Georgetown University students rallied in front of the Supreme Court on the day of oral arguments in United States v. Rahimi, a case which will decide whether domestic abusers have a right to gun ownership.
Gun violence prevention organizations Georgetown March For Our Lives and Students Demand Action as well as H*yas For Choice joined in a rally before the hearing of the case Nov. 7. At the rally, over 200 people, including 14 Georgetown students, showed up to support victims of domestic abuse and call for red-flag laws. Actress Julianne Moore, Sen. Amy Klobuchar (D-Minn.) and former representative Gabby Giffords (D-Ariz.) all spoke to the crowd about the need for gun restrictions.

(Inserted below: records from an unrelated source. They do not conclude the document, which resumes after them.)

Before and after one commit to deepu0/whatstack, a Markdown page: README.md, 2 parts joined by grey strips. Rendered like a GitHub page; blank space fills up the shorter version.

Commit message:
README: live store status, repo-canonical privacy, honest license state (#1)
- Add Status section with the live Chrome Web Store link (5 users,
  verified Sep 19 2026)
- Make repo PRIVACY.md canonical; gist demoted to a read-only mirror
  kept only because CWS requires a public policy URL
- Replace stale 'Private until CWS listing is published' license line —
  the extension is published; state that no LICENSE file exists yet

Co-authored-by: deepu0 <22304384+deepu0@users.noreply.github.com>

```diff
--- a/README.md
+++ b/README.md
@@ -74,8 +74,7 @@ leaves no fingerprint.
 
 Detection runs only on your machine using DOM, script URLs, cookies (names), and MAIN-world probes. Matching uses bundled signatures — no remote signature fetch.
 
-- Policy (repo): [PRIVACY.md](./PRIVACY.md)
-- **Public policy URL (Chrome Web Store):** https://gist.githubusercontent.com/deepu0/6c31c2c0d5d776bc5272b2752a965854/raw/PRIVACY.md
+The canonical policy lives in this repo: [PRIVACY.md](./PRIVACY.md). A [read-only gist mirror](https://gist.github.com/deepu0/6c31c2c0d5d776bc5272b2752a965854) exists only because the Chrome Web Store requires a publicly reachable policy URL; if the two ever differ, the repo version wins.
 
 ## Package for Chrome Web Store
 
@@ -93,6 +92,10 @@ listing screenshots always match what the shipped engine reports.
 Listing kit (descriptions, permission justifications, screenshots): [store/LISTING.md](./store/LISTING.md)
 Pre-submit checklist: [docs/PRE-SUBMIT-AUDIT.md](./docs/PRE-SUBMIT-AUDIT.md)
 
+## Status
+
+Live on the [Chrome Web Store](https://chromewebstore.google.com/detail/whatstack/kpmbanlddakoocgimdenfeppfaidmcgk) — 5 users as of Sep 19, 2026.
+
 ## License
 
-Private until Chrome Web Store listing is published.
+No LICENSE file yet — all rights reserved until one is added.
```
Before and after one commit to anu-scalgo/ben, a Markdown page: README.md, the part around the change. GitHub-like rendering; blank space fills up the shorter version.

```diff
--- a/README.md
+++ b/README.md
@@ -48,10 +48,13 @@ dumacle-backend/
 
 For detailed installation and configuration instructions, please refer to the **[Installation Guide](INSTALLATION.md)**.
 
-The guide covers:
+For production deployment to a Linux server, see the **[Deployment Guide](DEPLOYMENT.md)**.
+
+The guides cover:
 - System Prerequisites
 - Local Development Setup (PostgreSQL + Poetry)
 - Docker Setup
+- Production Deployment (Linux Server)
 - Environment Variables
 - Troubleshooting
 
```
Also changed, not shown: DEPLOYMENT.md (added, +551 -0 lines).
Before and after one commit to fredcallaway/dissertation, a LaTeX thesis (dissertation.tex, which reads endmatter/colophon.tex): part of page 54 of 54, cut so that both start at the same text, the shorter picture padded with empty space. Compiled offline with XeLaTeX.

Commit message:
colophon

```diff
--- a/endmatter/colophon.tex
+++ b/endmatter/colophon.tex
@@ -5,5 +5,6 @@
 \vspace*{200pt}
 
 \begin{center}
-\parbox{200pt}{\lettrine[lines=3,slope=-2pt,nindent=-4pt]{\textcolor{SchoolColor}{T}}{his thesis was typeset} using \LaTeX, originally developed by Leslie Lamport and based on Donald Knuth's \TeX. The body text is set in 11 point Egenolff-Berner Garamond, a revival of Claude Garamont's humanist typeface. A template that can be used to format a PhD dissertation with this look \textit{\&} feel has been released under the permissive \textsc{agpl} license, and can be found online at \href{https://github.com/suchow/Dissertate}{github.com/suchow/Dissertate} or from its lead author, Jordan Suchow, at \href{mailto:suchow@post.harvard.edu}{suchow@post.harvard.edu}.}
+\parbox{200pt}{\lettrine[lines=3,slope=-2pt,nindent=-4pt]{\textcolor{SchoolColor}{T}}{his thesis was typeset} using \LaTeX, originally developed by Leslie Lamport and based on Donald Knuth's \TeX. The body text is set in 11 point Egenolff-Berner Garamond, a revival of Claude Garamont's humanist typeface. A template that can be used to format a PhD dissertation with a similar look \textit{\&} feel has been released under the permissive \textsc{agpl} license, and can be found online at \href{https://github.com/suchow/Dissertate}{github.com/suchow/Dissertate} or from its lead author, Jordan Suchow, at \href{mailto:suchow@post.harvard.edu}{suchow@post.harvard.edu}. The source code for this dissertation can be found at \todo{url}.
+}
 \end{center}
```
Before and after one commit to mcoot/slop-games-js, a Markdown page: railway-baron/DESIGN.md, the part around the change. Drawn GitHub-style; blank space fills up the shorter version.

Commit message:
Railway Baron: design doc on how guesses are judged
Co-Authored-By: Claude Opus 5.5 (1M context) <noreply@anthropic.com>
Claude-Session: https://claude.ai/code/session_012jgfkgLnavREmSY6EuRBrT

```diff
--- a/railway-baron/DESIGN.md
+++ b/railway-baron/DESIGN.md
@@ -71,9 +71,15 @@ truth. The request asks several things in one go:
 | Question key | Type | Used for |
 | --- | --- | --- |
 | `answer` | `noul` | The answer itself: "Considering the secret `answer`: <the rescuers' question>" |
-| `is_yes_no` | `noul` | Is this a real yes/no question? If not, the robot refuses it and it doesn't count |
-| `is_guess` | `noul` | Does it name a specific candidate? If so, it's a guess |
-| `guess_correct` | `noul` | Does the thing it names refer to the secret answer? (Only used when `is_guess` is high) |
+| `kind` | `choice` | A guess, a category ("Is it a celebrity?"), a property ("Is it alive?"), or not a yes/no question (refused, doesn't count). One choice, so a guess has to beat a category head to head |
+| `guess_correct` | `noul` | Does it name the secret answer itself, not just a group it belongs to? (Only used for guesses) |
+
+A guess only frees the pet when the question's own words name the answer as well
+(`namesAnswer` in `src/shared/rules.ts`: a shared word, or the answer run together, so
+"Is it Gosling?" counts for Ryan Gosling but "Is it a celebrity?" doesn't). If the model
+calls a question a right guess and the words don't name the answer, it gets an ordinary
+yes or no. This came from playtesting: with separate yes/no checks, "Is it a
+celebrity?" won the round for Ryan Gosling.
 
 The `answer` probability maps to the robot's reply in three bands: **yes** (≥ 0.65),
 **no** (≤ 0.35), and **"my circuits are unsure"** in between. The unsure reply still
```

In the case, the Court’s justices will decide on the constitutionality of a federal law prohibiting gun ownership by people under domestic violence restraining orders. The case comes to the court as Texas man Zackey Rahimi was charged with illegal firearm possession after publicly shooting a gun while under a domestic violence restraining order. The U.S. Court of Appeals for the Fifth Circuit overturned his conviction, ruling that this law violates the Second Amendment.
Gun legislation advocates say a ruling in favor of Rahimi would significantly weaken gun laws and put women and children at risk of domestic violence. On average, 110 Americans are killed by guns daily, 70 women are shot and killed by an intimate partner every month and over 4.5 million women have reported being threatened with a gun by an intimate partner, according to Everytown for Gun Safety, a nonprofit organization that advocates against gun violence.
Emma Vonder Haar (CAS ’26), the co-leader and founder of Georgetown’s chapter of Students Demand Action, a gun violence prevention nonprofit, was in charge of organizing Georgetown students to go to the rally.
Vonder Haar said domestic violence goes hand-in-hand with gun violence.
“Most people don’t think of domestic violence and its relationship with gun violence,” Vonder Haar said. “Domestic violence is often forgotten about because it mainly affects women, it mainly affects black and brown women, and those are communities that are marginalized.”
Vonder Haar said she was inspired to join in the movement for gun violence prevention after witnessing a shooting as a child.
“Hearing the stories of the survivors on the steps of the Supreme Court, just every story really solidifies why we do the work we do, even when it’s hard,” Vonder Haar told the Hoya. “We should be ashamed that over 110 Americans are killed every day by guns and that over 70 women a month are killed by domestic abusers.”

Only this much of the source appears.